> _The problem_
Each line of the material must be returned exactly.
************
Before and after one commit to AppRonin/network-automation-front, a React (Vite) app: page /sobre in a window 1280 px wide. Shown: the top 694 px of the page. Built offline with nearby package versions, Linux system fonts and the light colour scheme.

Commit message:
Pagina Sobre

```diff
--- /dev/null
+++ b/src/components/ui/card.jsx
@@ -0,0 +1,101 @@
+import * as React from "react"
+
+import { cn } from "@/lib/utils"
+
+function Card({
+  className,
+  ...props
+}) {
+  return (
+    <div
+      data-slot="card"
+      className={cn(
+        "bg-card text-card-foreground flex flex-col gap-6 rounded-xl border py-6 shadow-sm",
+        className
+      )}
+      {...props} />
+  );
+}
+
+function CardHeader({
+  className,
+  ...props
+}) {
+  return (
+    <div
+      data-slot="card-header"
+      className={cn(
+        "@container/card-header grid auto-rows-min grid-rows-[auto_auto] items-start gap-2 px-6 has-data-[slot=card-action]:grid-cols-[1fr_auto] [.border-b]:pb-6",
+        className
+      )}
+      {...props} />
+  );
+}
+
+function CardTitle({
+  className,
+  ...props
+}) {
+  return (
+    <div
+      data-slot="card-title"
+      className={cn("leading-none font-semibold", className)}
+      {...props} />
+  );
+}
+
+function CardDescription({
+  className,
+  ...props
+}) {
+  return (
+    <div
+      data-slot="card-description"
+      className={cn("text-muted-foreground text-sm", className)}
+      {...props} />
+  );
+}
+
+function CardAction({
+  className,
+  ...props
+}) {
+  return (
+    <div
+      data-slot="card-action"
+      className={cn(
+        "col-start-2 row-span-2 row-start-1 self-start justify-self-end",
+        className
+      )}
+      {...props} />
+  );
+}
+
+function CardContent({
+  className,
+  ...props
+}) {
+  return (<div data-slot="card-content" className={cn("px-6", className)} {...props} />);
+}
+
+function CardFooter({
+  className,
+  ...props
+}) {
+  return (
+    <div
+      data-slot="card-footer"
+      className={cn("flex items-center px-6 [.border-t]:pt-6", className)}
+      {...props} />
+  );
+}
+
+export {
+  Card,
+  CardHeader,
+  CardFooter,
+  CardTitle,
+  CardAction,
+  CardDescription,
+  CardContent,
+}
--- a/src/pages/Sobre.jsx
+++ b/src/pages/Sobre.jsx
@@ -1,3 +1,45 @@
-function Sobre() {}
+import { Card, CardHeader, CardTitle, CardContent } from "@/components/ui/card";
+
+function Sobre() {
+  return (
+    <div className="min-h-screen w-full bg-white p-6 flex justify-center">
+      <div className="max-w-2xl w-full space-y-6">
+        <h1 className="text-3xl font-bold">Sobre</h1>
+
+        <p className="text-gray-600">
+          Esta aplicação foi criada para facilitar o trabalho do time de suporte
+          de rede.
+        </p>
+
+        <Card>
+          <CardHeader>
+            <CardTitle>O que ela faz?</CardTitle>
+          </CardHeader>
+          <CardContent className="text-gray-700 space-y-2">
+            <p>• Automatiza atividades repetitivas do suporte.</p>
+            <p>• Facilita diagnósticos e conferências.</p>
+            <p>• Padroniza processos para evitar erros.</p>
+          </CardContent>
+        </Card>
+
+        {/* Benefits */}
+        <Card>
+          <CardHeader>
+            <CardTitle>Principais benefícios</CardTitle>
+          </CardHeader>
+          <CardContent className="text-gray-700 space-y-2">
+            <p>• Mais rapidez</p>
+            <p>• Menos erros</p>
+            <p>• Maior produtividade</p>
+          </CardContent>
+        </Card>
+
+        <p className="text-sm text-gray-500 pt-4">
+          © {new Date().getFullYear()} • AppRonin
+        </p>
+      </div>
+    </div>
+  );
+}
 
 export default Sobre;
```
************
> _Solved problem_
Before and after one commit to AppRonin/network-automation-front, a React (Vite) app: page /sobre in a window 1280 px wide. Shown: the top 694 px of the page. Built offline with nearby package versions, Linux system fonts and the light colour scheme.

Commit message:
Pagina Sobre

```diff
--- /dev/null
+++ b/src/components/ui/card.jsx
@@ -0,0 +1,101 @@
+import * as React from "react"
+
+import { cn } from "@/lib/utils"
+
+function Card({
+  className,
+  ...props
+}) {
+  return (
+    <div
+      data-slot="card"
+      className={cn(
+        "bg-card text-card-foreground flex flex-col gap-6 rounded-xl border py-6 shadow-sm",
+        className
+      )}
+      {...props} />
+  );
+}
+
+function CardHeader({
+  className,
+  ...props
+}) {
+  return (
+    <div
+      data-slot="card-header"
+      className={cn(
+        "@container/card-header grid auto-rows-min grid-rows-[auto_auto] items-start gap-2 px-6 has-data-[slot=card-action]:grid-cols-[1fr_auto] [.border-b]:pb-6",
+        className
+      )}
+      {...props} />
+  );
+}
+
+function CardTitle({
+  className,
+  ...props
+}) {
+  return (
+    <div
+      data-slot="card-title"
+      className={cn("leading-none font-semibold", className)}
+      {...props} />
+  );
+}
+
+function CardDescription({
+  className,
+  ...props
+}) {
+  return (
+    <div
+      data-slot="card-description"
+      className={cn("text-muted-foreground text-sm", className)}
+      {...props} />
+  );
+}
+
+function CardAction({
+  className,
+  ...props
+}) {
+  return (
+    <div
+      data-slot="card-action"
+      className={cn(
+        "col-start-2 row-span-2 row-start-1 self-start justify-self-end",
+        className
+      )}
+      {...props} />
+  );
+}
+
+function CardContent({
+  className,
+  ...props
+}) {
+  return (<div data-slot="card-content" className={cn("px-6", className)} {...props} />);
+}
+
+function CardFooter({
+  className,
+  ...props
+}) {
+  return (
+    <div
+      data-slot="card-footer"
+      className={cn("flex items-center px-6 [.border-t]:pt-6", className)}
+      {...props} />
+  );
+}
+
+export {
+  Card,
+  CardHeader,
+  CardFooter,
+  CardTitle,
+  CardAction,
+  CardDescription,
+  CardContent,
+}
--- a/src/pages/Sobre.jsx
+++ b/src/pages/Sobre.jsx
@@ -1,3 +1,45 @@
-function Sobre() {}
+import { Card, CardHeader, CardTitle, CardContent } from "@/components/ui/card";
+
+function Sobre() {
+  return (
+    <div className="min-h-screen w-full bg-white p-6 flex justify-center">
+      <div className="max-w-2xl w-full space-y-6">
+        <h1 className="text-3xl font-bold">Sobre</h1>
+
+        <p className="text-gray-600">
+          Esta aplicação foi criada para facilitar o trabalho do time de suporte
+          de rede.
+        </p>
+
+        <Card>
+          <CardHeader>
+            <CardTitle>O que ela faz?</CardTitle>
+          </CardHeader>
+          <CardContent className="text-gray-700 space-y-2">
+            <p>• Automatiza atividades repetitivas do suporte.</p>
+            <p>• Facilita diagnósticos e conferências.</p>
+            <p>• Padroniza processos para evitar erros.</p>
+          </CardContent>
+        </Card>
+
+        {/* Benefits */}
+        <Card>
+          <CardHeader>
+            <CardTitle>Principais benefícios</CardTitle>
+          </CardHeader>
+          <CardContent className="text-gray-700 space-y-2">
+            <p>• Mais rapidez</p>
+            <p>• Menos erros</p>
+            <p>• Maior produtividade</p>
+          </CardContent>
+        </Card>
+
+        <p className="text-sm text-gray-500 pt-4">
+          © {new Date().getFullYear()} • AppRonin
+        </p>
+      </div>
+    </div>
+  );
+}
 
 export default Sobre;
```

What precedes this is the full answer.